(Difference listings)

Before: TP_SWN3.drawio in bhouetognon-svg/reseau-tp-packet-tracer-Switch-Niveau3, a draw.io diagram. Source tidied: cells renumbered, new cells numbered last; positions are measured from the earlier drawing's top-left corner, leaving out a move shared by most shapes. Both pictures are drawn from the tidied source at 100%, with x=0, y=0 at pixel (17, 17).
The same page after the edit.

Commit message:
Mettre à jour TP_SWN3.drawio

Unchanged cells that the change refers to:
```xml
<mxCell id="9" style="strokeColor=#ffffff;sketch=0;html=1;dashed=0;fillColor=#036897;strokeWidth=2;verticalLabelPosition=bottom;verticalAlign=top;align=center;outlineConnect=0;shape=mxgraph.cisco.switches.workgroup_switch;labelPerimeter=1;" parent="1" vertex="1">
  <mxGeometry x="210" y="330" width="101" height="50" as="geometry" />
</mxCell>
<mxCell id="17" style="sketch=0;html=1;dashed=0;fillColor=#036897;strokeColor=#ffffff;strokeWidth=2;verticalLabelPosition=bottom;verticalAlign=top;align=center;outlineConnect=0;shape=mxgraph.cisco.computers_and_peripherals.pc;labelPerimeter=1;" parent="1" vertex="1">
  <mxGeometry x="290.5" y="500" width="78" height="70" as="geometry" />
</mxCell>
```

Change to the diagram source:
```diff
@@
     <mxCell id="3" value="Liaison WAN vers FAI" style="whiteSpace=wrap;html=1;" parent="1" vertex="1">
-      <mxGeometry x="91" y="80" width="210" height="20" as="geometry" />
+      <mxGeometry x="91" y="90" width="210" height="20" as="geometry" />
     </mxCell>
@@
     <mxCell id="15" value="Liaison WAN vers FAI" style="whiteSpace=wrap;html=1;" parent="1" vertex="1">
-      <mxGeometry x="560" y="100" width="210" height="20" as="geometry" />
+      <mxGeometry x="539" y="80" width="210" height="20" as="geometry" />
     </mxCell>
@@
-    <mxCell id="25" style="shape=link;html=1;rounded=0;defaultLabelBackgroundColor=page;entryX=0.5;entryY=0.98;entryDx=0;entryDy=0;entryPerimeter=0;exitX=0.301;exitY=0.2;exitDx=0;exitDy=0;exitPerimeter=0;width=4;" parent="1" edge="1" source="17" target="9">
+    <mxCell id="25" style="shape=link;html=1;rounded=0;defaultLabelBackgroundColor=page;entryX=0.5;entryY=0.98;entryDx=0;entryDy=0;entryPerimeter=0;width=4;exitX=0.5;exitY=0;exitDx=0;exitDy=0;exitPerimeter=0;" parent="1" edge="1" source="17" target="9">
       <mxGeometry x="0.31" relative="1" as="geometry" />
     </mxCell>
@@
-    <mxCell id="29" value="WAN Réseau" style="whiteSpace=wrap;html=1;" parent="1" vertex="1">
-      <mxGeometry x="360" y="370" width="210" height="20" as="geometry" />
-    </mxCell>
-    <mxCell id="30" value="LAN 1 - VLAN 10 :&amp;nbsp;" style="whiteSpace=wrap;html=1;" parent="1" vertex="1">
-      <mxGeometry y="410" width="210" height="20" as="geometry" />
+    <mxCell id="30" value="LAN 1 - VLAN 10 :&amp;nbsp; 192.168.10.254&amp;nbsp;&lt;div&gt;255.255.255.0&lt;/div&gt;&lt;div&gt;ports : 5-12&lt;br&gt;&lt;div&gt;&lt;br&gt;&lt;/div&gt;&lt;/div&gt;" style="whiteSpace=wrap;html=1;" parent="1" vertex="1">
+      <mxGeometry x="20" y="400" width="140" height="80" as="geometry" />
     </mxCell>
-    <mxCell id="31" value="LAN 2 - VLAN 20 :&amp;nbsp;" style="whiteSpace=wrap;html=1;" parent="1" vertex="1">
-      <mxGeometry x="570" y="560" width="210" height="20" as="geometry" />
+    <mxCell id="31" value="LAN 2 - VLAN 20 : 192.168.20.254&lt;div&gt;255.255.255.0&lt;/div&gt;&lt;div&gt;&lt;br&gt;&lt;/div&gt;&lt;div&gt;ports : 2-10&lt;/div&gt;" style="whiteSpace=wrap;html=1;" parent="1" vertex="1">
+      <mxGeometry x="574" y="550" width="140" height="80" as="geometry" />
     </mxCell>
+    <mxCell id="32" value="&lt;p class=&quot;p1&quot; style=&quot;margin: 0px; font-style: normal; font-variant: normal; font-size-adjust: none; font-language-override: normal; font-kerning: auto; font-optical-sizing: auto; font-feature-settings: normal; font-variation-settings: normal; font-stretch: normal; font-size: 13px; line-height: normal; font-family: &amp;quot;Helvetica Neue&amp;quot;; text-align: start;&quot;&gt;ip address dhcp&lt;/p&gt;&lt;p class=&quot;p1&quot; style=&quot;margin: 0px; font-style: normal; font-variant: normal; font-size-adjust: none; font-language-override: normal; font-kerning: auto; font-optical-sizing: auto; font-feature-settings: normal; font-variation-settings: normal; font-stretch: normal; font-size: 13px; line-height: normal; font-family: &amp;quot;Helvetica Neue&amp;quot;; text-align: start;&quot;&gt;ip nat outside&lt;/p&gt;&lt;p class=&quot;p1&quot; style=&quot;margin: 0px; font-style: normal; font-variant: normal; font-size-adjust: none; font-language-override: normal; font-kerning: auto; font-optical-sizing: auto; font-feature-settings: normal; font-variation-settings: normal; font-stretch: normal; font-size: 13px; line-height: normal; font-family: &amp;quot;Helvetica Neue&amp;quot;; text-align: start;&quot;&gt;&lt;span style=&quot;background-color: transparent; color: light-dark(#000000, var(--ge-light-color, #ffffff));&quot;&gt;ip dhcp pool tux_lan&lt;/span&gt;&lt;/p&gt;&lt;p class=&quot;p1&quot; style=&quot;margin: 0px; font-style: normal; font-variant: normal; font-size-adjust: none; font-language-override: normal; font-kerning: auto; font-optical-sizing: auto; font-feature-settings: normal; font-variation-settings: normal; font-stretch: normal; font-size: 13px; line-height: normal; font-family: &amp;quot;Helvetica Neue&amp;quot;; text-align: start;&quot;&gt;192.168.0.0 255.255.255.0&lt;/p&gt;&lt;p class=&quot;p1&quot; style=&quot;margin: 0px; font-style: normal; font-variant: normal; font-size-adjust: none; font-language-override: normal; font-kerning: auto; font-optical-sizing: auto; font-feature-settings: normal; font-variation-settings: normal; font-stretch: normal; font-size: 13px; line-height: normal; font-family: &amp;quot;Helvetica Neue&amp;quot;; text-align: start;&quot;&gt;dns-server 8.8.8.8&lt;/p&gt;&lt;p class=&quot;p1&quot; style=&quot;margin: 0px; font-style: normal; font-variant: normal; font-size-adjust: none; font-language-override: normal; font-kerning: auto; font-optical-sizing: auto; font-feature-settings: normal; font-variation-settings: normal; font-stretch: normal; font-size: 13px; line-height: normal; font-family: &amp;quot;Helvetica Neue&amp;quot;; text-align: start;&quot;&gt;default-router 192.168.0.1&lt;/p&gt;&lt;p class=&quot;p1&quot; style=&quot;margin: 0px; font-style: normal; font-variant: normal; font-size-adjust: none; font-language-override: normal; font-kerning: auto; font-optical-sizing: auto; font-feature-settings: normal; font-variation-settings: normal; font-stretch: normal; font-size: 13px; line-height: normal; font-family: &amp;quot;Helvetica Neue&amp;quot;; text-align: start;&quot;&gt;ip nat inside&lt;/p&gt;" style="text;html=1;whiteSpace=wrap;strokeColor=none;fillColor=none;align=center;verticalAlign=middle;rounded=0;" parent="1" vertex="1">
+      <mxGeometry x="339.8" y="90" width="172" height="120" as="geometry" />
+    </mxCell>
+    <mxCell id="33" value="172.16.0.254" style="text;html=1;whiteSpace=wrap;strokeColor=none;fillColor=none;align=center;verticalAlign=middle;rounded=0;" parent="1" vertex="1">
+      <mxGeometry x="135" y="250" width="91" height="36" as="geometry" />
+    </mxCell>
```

> _Instructions to follow_
Pick out all lines from the data above in which the word "vers" appears.

> _Exercise answer_
     <mxCell id="3" value="Liaison WAN vers FAI" style="whiteSpace=wrap;html=1;" parent="1" vertex="1">
     <mxCell id="15" value="Liaison WAN vers FAI" style="whiteSpace=wrap;html=1;" parent="1" vertex="1">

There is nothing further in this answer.